Enter The Dragon
Reviewed by: Jennie Kermode
It’s hard to imagine, looking at Hollywood action films today, that there was ever a time before martial arts had a role to play in Western cinema. It’s embedded in numerous films and although it may not be quite as popular as it is in the East – due to a lingering preference for bulky men swinging old-fashioned punches – it is used to construct all sorts of entertaining sequences, and has been a big equaliser for women in fight sequences. All of this can, of course, be traced back to the kung-fu craze of the late Sixties and early Seventies, and the tremendous success of Bruce Lee, but it was his final film, Enter The Dragon, which also featured white and black martial artists, which cemented that legacy.
Deliberately designed to maximise international appeal, the film is also a precursor to today’s efforts to woo both the North American and the Chinese markets (Europe has always been a bit more difficult but, in this particular case, showed the film more love than anywhere else). With its focus on spying it drew comparisons, at the time, with James Bond, and indeed Roger Moore would have his own martial arts contest moment the following year in The Man With The Golden Gun. Lee, however, recognised that having a tall actor win fights like this just wasn’t convincing, and wielded some influence over casting, ensuring that his various opponents and allies fit the bill.

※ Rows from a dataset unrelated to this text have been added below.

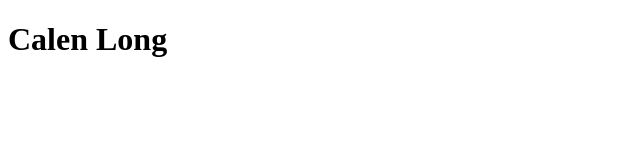
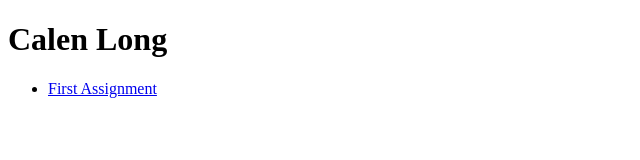
Before and after one commit to calsclong/webtechrepo, a plain HTML site: page index.html in a window 1280 px wide. Shown: the whole page, without its empty margins (0-640 px from the left). Drawn offline with Linux system fonts and the light colour scheme.

Commit message:
added first assignment

```diff
--- a/index.html
+++ b/index.html
@@ -12,5 +12,10 @@
 
 <body>
   <h1>Calen Long</h1>
+  <nav>
+    <ul>
+        <li><a href="prototype/index.html">First Assignment</a></li>
+    </ul>
+  </nav>
 </body>
 </html>
```
Also changed, not shown: prototype/index.html (added).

The film has three heroes of sorts: Lee (Bruce Lee), a martial arts expert and all round good guy who agrees to work for British intelligence by infiltrating a tournament; Roper (John Saxon), a compromised man desperate for the money which victory could bring, but still holding onto some vestige of his old values; and Williams (Jim Kelly), an old army friend of Roper’s whose is there to compete but gets drawn into other events. Presiding over the tournament is Han (scheming villain specialist Shih Kien), a mysteriously wealthy man who may be a crime lord and runs the island where it’s taking place like his own personal fiefdom. A brutal decision which he makes early on establishes the danger which he represents and makes the various competitors realise that, win or lose, they’ll still need a measure of luck to escape with their lives.

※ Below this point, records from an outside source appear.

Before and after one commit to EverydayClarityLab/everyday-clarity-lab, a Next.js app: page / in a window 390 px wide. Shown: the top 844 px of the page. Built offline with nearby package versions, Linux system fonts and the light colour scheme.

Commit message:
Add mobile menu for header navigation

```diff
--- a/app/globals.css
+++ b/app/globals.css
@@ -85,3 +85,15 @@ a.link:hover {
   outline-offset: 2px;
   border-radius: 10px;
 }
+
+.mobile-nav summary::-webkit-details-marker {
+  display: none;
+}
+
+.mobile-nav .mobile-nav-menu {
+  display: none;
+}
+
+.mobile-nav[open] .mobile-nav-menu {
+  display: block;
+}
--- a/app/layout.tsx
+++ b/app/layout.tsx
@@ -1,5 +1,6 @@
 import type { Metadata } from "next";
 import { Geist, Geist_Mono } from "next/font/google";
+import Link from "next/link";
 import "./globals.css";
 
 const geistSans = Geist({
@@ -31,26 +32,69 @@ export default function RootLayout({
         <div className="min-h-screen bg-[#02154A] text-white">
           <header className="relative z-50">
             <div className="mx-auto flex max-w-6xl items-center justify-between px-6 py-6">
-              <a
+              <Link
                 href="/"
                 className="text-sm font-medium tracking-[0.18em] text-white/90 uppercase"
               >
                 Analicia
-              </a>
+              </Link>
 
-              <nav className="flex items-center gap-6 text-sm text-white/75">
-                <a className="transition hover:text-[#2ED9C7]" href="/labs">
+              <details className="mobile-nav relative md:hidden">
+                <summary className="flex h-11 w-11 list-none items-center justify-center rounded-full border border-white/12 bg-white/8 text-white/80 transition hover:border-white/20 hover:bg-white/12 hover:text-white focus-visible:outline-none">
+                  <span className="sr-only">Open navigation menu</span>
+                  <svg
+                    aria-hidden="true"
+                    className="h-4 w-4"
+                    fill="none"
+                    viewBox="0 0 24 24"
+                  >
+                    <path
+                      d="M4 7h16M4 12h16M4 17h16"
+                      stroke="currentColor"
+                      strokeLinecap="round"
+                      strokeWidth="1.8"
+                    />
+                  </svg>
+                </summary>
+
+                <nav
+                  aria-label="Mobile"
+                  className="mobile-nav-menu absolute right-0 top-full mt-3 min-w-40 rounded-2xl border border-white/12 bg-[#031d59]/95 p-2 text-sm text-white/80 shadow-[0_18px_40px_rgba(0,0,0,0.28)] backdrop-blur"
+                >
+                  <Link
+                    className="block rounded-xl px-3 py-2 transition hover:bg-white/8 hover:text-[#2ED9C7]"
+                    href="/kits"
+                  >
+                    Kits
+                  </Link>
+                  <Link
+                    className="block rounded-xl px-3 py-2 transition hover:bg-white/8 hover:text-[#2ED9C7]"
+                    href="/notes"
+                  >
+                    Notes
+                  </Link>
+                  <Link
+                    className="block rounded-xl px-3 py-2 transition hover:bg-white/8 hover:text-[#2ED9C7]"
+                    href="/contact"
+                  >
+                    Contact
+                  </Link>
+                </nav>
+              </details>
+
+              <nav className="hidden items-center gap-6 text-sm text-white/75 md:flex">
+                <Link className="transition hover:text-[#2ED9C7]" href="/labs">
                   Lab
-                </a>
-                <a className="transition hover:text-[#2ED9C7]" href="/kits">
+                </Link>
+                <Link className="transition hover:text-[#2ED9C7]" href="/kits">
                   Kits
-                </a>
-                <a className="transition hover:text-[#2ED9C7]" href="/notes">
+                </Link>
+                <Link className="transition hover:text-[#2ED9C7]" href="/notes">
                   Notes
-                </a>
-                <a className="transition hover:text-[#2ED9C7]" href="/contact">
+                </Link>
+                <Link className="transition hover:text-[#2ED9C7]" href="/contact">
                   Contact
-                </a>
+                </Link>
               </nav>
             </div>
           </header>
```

The story may be a bit flimsy but the acting is better than might be expected given that everyone has been cast with other skills foremost in mind. Lee is terrific and his natural charisma gives the film the energy it needs in sequences where he sneaks around at night trying to find out what Han is really up to. It should go without saying that he’s amazing in the fight scenes, both in and out of the tournament arena, even if he does get a little help from a body double to give his character some additional moves. The film does a good job of balancing the formally stages fighty sequences with more sinister goings-on, and when Han ultimately decides to address his displeasure with two of our heroes in public, there’s a truly spectacular showdown.
Of course, simply fighting a lot of people doesn’t cut it, and although Lee has a personal quest to undertake along the way, he ultimately needs to take on the big boss. Han is distinguished as a fighter by the presence of an iron hand to which he can attach various weapons, and Kien is sufficiently skilled to move with this in a way which convinces, creating a formidable foe. Their final fight in a hall of mirrors (again – ahem – mirrored in the following year’s Bond outing, and reprised many times in film since) succeeds in making Lee seem vulnerable despite everything we’ve seen him achieve, and will keep you on the edge of your seat.
Despite all this going in its favour, the film looks pretty rough in places, and dramatic scenes give the impression of having been rather hastily thrown together, but fans of the Shaw Brothers hits which preceded it will find that its lack of sophistication sometimes adds to its charm. The dialogue may be a bit cheesy but is well delivered, and its bright colours add to its energy – all the more so when it was first released, at a time when most people were still watching television (if they owned one at all) in black and white. Enjoying a 50th anniversary outing at Tribeca 2023, it’s a film which everyone should watch at least once, and which, for many, will become an enduring favourite.Reviewed on: 15 Jun 2023